Recorded data:
::::::

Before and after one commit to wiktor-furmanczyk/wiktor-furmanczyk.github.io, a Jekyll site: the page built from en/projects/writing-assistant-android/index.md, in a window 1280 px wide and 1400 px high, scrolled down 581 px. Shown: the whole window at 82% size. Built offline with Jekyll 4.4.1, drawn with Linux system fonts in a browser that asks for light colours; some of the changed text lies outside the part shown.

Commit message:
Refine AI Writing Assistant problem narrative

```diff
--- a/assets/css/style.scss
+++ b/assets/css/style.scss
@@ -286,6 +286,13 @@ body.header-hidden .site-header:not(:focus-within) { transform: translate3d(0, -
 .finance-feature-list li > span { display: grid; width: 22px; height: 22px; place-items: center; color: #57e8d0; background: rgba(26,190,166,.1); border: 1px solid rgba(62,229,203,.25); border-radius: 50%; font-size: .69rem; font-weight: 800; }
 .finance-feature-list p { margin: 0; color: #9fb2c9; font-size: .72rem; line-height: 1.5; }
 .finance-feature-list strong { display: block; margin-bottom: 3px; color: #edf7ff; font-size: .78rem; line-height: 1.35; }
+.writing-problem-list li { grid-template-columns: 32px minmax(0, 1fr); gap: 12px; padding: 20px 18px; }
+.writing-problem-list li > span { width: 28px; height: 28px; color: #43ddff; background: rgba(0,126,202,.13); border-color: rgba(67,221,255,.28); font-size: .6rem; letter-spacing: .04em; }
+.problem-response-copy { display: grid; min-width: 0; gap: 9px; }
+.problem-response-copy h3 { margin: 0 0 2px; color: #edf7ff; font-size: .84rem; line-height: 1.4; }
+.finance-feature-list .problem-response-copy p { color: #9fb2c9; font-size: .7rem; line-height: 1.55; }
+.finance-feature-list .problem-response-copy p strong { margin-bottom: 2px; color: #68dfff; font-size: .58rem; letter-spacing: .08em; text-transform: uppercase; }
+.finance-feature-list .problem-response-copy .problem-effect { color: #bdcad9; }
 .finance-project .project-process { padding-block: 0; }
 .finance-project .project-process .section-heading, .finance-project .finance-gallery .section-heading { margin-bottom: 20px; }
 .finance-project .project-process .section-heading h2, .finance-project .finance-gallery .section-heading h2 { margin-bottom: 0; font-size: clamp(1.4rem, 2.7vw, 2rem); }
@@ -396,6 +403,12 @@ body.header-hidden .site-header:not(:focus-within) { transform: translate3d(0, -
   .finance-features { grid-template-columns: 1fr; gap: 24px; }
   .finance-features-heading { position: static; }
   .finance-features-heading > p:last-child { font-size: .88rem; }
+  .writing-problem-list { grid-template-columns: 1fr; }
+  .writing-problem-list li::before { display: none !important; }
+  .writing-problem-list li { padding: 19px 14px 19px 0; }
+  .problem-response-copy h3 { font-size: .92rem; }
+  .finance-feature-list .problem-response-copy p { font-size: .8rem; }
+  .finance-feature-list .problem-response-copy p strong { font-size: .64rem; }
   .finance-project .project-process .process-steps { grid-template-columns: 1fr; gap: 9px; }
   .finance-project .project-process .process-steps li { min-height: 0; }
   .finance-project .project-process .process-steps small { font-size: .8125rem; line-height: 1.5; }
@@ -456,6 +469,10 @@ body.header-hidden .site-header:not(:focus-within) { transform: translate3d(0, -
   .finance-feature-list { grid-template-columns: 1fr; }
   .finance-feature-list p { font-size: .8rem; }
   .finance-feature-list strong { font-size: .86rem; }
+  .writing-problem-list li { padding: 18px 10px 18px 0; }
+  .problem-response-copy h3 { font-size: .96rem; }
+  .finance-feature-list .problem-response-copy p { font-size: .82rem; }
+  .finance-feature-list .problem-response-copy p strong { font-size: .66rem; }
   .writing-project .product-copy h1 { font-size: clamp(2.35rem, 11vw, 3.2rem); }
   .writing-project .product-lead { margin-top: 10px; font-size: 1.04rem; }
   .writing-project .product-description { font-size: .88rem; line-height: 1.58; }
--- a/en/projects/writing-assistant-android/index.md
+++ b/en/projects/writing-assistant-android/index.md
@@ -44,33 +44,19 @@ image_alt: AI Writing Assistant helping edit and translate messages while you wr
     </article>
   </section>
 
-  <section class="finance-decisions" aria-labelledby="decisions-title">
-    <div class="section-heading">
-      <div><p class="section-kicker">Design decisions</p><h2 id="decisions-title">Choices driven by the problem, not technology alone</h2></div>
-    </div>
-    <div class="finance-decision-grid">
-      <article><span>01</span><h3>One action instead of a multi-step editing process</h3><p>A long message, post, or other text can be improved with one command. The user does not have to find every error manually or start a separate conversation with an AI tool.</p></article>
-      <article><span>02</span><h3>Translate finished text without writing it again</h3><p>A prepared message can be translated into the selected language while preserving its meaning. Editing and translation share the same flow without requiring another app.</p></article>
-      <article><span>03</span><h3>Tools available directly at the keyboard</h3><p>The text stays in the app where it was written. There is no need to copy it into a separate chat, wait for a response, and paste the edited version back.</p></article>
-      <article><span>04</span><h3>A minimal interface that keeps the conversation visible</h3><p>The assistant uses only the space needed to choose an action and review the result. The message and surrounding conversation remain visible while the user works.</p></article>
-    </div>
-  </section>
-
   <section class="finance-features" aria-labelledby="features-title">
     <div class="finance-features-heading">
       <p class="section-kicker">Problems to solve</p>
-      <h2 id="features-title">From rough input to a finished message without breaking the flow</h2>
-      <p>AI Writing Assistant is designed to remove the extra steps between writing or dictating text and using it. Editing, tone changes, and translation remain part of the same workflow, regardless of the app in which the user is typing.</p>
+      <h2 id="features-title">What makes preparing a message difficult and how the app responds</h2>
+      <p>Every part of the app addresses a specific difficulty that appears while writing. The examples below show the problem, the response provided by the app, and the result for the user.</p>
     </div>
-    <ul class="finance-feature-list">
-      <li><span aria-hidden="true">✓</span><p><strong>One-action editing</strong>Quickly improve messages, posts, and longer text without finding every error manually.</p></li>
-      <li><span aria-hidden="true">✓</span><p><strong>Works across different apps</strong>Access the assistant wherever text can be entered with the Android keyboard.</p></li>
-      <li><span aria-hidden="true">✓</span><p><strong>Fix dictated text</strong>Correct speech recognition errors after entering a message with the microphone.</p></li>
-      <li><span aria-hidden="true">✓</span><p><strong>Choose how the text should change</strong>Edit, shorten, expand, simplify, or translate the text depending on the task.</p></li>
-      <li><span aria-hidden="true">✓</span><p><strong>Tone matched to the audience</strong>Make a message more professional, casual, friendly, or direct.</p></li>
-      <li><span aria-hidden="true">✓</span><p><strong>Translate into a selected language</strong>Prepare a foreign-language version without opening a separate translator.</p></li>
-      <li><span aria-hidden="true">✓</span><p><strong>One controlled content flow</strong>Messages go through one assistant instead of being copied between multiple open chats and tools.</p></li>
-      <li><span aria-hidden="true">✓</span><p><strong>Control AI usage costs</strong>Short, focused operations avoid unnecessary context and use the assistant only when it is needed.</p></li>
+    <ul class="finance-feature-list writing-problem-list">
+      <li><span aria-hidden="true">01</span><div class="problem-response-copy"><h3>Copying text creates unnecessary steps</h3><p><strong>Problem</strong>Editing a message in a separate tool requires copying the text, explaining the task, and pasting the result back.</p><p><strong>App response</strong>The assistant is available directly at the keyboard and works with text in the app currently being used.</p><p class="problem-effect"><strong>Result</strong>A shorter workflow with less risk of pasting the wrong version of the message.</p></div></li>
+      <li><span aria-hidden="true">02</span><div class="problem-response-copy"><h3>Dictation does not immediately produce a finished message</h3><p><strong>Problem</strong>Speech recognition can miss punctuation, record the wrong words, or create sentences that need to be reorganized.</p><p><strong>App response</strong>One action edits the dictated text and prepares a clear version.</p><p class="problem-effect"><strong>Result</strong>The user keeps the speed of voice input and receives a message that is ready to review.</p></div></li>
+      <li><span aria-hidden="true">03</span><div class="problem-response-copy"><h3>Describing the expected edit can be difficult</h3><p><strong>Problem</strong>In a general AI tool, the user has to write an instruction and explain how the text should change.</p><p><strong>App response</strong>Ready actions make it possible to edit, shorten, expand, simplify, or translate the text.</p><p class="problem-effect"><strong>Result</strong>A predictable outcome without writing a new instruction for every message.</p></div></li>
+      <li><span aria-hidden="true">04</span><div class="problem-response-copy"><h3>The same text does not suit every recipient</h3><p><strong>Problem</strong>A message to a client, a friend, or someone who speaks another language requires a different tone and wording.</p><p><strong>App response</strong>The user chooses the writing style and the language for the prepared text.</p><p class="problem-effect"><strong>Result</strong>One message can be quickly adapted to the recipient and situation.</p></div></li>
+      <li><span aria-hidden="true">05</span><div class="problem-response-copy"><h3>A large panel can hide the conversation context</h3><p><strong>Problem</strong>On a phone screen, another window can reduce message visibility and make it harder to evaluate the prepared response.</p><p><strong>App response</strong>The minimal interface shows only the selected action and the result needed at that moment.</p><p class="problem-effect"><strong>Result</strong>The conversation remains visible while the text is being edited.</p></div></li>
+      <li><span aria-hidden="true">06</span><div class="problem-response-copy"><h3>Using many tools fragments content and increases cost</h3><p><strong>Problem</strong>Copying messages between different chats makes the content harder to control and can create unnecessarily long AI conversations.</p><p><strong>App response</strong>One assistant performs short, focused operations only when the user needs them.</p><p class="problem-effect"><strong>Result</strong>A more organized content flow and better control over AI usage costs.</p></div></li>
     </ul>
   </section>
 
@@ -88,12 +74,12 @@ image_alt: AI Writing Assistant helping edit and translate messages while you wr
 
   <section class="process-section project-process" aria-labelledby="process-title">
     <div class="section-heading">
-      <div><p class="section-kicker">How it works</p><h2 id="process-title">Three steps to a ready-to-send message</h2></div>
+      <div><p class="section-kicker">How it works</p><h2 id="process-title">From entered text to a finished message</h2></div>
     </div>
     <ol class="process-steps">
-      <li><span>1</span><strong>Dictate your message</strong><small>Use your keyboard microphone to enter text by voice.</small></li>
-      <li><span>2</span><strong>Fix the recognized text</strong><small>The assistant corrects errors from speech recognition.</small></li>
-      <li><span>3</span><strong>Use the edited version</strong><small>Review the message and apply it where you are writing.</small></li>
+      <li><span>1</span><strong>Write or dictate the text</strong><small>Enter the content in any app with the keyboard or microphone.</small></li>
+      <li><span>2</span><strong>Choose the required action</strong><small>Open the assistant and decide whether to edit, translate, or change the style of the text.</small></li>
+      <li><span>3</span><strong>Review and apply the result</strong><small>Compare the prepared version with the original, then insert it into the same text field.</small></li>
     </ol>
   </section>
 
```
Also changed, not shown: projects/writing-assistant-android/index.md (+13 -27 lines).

::::::

◆ Work item
Pick out the lines above containing the word "template", then copy them.

◆ Result of this task
+.writing-problem-list li { grid-template-columns: 32px minmax(0, 1fr); gap: 12px; padding: 20px 18px; }
   .finance-features { grid-template-columns: 1fr; gap: 24px; }
+  .writing-problem-list { grid-template-columns: 1fr; }
   .finance-project .project-process .process-steps { grid-template-columns: 1fr; gap: 9px; }
   .finance-feature-list { grid-template-columns: 1fr; }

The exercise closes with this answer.